Posted: March 22, 2021

When Bertha Lamme became the first female engineering graduate from The Ohio State University in 1893, The Lantern student newspaper reported “spontaneous applause broke over the crowd.”

Not only had she become the first woman to receive an engineering degree from Ohio State, but she was also now the first woman to receive an engineering degree (other than civil engineering) from any university in the United States. 

The first Electrical Engineering (EE) course at Ohio State arrived after 1884 and was taught by Benjamin F. Thomas, a professor of physics. By 1889 this led to the first Mechanical Engineering in EE degree, which was administered by the new Department of Physics and Electrical Engineering. Ohio State Legislature appropriated $10,000 for a new EE building at the northeast corner of Seventeenth and Neil Avenues, which was completed the same year.

Lamme was among the first waves of Ohio State EE graduates who began earning their degrees by 1891. EE became an official department on its own in 1893 and by 1911 became its own degree, separate from ME. 

According to an article by the Society of Women Engineers (SWE), the engineering field was considered an industry reserved for men at the time. Lamme's path to graduation was inspired by her older brother Benjamin, who earned an engineering degree and went on to join Westinghouse. She saw his efforts and felt she could go the same path. Lamme went on to become a popular and notable student.

Her thesis on the Westinghouse generator attracted the attention of Al Schmid, a chief engineer at the Westinghouse Company, who recruited her to work on transportation projects.

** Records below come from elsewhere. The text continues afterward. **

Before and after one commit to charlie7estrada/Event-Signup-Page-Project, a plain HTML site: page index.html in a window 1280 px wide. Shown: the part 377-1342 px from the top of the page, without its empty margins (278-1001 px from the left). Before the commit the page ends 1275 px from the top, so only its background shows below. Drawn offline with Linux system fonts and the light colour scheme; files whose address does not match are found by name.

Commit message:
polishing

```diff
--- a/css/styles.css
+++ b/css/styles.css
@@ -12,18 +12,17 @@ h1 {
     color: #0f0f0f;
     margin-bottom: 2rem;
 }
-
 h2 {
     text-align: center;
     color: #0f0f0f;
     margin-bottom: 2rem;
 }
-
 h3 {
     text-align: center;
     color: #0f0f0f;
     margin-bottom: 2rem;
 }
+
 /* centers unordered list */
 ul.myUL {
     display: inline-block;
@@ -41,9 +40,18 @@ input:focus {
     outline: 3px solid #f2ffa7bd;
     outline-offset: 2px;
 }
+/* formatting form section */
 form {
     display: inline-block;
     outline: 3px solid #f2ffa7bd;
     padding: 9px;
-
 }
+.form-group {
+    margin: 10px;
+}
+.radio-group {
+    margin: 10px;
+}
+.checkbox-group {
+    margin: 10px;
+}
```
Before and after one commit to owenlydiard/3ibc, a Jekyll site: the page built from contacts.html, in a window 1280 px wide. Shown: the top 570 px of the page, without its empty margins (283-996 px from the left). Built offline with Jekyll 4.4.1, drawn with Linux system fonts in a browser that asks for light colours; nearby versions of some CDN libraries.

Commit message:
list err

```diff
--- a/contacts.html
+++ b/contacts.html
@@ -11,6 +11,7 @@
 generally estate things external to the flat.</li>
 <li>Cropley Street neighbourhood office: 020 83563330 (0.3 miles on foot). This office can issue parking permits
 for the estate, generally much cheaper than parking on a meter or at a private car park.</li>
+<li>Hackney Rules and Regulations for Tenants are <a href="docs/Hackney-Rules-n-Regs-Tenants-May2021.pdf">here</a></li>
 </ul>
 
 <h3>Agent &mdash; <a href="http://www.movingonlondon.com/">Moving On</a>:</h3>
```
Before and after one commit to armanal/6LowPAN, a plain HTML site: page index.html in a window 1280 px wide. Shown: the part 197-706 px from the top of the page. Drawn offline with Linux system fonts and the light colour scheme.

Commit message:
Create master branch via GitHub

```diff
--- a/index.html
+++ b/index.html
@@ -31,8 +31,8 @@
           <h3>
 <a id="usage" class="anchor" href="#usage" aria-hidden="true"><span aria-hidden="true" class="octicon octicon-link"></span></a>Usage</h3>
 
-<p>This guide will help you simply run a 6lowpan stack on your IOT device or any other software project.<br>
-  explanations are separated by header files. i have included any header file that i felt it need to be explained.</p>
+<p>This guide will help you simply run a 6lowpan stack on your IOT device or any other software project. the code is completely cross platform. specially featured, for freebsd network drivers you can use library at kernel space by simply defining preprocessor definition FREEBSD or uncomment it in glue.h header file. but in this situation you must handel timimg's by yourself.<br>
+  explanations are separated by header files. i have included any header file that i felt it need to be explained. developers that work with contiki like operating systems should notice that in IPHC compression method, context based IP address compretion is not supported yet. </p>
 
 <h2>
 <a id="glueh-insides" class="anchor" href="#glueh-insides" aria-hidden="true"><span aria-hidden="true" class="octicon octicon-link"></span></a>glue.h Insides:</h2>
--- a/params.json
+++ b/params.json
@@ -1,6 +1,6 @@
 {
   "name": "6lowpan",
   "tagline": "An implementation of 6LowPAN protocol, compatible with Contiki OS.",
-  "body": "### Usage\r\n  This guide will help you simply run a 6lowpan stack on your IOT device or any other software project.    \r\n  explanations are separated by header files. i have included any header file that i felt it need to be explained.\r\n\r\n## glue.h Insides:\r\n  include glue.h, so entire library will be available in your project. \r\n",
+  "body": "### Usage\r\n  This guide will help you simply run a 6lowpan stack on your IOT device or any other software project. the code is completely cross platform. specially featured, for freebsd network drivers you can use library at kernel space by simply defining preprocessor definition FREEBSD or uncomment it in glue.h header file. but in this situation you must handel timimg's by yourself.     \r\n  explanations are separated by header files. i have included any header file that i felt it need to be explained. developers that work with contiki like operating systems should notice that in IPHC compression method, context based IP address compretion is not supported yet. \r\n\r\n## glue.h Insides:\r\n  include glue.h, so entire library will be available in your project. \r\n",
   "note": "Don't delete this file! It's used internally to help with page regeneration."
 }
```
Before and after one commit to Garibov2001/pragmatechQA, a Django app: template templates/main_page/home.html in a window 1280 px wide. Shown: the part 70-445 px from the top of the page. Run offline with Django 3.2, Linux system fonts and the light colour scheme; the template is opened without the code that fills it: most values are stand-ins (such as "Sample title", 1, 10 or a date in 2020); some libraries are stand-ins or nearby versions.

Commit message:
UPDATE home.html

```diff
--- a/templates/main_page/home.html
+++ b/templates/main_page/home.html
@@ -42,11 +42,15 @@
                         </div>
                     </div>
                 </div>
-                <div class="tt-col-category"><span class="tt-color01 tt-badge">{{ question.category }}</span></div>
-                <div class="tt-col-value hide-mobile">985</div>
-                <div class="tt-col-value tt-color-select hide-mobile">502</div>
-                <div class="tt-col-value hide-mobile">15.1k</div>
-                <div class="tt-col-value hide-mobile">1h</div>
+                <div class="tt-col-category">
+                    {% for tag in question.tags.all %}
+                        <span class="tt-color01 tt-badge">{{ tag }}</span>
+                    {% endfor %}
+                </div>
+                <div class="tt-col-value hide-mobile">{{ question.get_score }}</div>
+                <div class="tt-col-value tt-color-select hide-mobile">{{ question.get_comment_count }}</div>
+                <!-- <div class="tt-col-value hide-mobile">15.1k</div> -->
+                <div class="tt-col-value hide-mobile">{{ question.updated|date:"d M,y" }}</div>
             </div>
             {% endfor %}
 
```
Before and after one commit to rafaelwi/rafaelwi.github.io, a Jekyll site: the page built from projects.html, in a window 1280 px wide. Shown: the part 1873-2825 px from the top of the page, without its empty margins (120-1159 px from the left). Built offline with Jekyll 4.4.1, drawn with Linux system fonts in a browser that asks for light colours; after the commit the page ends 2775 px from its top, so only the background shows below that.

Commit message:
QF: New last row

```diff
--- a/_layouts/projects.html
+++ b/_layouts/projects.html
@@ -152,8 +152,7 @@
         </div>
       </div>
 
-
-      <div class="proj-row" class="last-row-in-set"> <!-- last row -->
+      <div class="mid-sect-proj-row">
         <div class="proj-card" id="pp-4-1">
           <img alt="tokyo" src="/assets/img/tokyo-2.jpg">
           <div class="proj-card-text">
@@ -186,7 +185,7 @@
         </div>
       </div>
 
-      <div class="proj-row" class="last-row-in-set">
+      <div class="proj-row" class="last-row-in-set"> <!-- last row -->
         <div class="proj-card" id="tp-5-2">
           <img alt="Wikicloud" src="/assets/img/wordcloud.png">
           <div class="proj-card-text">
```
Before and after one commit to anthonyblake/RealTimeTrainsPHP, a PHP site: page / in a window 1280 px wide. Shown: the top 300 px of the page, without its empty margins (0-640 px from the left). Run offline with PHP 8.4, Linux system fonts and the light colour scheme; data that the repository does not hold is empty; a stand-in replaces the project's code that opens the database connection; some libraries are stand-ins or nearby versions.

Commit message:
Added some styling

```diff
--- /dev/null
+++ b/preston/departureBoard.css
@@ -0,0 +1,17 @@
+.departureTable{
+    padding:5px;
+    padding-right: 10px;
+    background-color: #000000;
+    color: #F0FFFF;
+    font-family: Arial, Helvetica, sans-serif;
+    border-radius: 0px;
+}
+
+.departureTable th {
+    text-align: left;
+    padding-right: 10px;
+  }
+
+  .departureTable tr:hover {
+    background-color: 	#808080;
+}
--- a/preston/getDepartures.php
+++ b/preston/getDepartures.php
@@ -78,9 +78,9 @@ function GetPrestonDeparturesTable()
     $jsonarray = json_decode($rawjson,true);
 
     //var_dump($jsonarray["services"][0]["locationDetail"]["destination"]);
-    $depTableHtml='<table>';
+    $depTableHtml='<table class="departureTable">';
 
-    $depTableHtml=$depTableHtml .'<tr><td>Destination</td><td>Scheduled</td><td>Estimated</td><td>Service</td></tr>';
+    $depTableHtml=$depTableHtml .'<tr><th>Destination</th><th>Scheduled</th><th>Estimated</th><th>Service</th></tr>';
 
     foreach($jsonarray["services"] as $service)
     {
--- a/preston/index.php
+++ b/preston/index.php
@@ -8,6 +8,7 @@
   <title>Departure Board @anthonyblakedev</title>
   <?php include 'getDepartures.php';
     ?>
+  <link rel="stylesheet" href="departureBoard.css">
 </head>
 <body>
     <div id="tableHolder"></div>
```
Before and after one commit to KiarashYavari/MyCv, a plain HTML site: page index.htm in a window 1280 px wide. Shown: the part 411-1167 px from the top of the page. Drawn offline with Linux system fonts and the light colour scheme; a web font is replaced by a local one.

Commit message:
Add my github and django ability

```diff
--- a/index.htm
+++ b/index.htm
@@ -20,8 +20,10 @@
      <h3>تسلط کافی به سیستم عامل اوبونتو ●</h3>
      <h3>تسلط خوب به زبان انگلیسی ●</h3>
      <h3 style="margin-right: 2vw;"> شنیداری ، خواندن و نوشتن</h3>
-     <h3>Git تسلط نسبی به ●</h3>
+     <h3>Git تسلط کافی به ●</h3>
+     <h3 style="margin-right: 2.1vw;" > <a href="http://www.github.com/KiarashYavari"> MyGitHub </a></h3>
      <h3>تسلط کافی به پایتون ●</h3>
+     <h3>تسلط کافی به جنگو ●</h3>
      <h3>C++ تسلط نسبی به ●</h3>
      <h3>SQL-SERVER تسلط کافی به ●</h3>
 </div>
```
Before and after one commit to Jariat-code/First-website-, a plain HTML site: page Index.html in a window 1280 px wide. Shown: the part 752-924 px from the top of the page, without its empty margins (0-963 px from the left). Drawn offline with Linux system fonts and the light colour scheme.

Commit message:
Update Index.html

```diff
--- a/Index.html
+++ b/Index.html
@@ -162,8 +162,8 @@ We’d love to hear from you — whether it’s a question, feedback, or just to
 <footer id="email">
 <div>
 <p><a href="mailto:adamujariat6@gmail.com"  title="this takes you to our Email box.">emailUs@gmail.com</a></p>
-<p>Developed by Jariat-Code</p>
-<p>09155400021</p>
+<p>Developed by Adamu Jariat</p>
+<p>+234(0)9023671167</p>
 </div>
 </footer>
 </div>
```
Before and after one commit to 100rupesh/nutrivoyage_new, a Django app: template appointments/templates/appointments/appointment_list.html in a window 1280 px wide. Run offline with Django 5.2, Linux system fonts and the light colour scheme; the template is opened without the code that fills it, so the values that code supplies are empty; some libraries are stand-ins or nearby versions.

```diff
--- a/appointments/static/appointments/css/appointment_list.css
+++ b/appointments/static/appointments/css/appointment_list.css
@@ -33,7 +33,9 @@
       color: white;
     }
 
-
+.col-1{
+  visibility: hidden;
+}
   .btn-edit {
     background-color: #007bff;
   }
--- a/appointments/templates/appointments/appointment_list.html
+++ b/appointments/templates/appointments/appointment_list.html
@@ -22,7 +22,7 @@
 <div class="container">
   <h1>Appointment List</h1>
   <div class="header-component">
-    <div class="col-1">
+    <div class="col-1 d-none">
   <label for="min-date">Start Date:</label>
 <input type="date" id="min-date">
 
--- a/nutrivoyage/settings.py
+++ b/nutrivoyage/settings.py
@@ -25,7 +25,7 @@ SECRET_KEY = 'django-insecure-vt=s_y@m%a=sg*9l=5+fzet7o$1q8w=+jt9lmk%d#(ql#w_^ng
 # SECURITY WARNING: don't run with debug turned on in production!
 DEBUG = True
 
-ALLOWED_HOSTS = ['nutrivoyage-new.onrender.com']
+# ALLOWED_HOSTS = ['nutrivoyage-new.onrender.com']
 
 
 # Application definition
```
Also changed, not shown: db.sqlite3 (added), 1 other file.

Lamme’s achievements went on to inspire many other women to consider the STEM field. 

Troy Eller English, SWE archivist, said some scholars maintained that if women entered higher education, they’d lose their “purity” and femininity.

 “[They said women’s] reproductive and mental health would be irreparably harmed,” English said. “And their maternal instincts.”

As a land grant university, Ohio State was considered more progressive and less likely to exclude women from entering traditional STEM fields. 

Ultimately, some traditions still took precedent at the time. Women were expected to leave the workforce after marriage. After the wedding to Russel Feicht, another Buckeye engineer at Westinghouse, Lamme retired. 

Her only daughter, Florence, became a physicist for the U.S. Bureau of Mines Health Division and was published in several professional publications. 

Bertha Lamme Feicht died in November 1943 in Pittsburgh. She was 74.